The project represents a second phase in the collaboration between Universal and the initiative. In 2017, the two groups announced a collaboration to support inclusion in music, in which the two explored questions related to the participation of women and women of color specifically in the business. Jody Gerson, Chairman and CEO of Universal Music Publishing Group was named to the Initiative’s Advisory Board.
In addition to research, the two organizations have worked together over the last two years to support the efforts of She Is The Music, a nonprofit organization founded by Alicia Keys, Gerson, Ann Mincieli, and Samantha Kirby Yoh to increase the number of women working in music across a variety of positions. In January 2020, Annenberg Inclusion Initiative founder Stacy Smith was named to the founding leadership board of the organization.

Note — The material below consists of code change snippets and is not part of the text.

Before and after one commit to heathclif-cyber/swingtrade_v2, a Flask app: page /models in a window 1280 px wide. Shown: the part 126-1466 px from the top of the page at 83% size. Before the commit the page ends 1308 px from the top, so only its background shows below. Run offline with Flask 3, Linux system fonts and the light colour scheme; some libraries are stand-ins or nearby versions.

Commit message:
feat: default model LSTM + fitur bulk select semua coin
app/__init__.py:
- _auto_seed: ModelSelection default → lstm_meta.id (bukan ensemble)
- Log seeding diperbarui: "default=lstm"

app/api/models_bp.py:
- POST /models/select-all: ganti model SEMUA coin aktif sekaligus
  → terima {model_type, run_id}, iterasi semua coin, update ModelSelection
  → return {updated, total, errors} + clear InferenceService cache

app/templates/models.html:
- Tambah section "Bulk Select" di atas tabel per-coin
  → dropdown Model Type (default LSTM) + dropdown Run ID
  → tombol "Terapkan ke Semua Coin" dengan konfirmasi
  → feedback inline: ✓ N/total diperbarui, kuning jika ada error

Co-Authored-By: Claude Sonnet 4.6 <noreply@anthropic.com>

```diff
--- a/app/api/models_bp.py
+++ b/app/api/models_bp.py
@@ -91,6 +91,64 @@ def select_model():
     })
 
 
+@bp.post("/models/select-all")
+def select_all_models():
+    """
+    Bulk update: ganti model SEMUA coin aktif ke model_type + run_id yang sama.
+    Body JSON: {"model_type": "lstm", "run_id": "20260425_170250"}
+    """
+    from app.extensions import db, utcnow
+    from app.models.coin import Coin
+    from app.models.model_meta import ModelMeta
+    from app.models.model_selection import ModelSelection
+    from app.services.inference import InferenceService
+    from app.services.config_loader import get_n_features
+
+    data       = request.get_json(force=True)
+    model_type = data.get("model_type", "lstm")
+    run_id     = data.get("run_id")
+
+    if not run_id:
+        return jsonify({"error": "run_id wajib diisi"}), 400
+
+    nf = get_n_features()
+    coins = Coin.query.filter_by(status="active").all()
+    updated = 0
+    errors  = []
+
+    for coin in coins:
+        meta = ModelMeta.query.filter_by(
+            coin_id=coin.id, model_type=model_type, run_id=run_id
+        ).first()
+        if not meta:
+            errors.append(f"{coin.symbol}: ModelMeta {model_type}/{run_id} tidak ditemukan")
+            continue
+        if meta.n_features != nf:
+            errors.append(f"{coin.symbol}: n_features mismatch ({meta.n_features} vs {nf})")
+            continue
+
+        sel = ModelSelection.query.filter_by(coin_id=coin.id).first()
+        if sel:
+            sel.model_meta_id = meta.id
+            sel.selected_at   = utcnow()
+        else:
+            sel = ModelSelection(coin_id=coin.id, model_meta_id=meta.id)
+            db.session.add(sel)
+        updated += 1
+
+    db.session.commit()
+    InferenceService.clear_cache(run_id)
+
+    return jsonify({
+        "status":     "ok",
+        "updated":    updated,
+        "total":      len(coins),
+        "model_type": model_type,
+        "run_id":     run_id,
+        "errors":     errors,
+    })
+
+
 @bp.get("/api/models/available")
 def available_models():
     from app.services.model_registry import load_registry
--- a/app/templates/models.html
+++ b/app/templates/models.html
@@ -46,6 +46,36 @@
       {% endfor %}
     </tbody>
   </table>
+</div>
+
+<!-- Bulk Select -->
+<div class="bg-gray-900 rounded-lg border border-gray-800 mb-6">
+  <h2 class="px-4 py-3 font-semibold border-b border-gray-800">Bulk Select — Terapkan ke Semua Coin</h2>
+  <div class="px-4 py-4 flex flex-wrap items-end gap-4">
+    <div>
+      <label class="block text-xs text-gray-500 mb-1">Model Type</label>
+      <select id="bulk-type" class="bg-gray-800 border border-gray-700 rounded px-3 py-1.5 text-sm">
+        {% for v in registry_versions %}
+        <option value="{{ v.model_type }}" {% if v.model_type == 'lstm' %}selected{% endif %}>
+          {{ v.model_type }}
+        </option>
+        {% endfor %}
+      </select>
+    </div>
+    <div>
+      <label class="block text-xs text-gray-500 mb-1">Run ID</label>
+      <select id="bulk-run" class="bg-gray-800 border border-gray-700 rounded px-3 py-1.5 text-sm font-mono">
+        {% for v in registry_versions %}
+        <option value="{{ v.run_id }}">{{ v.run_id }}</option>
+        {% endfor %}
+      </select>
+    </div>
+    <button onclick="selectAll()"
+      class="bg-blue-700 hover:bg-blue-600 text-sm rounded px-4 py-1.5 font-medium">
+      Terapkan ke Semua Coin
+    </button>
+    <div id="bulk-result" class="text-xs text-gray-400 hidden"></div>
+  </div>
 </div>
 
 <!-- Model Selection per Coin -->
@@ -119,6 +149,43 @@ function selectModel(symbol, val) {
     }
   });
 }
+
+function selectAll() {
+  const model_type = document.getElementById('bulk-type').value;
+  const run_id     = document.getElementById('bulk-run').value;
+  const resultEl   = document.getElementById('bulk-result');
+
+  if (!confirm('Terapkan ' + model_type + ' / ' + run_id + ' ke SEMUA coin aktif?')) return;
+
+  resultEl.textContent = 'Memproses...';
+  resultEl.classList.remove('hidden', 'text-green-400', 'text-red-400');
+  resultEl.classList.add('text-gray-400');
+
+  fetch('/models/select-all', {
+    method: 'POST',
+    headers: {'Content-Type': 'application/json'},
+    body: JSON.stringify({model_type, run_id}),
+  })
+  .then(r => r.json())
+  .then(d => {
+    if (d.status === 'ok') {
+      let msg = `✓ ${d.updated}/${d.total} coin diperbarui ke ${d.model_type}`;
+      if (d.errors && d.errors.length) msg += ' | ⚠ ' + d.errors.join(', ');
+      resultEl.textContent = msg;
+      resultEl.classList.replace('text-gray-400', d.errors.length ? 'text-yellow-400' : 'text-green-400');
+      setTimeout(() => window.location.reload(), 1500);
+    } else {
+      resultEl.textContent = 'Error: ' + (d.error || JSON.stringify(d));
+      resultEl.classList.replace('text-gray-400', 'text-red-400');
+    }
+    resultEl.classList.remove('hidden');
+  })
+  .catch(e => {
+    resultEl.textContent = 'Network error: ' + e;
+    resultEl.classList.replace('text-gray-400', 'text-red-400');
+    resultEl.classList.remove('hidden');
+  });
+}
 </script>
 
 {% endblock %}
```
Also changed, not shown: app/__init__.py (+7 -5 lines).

Both the initiative and UMG have a legacy of transformative and impactful engagement in the music business. Combining forces to tackle urgent questions related to racial justice and equity in the recording industry will serve to accelerate change and pave a pathway for talented voices both in the artistic and organizational ranks.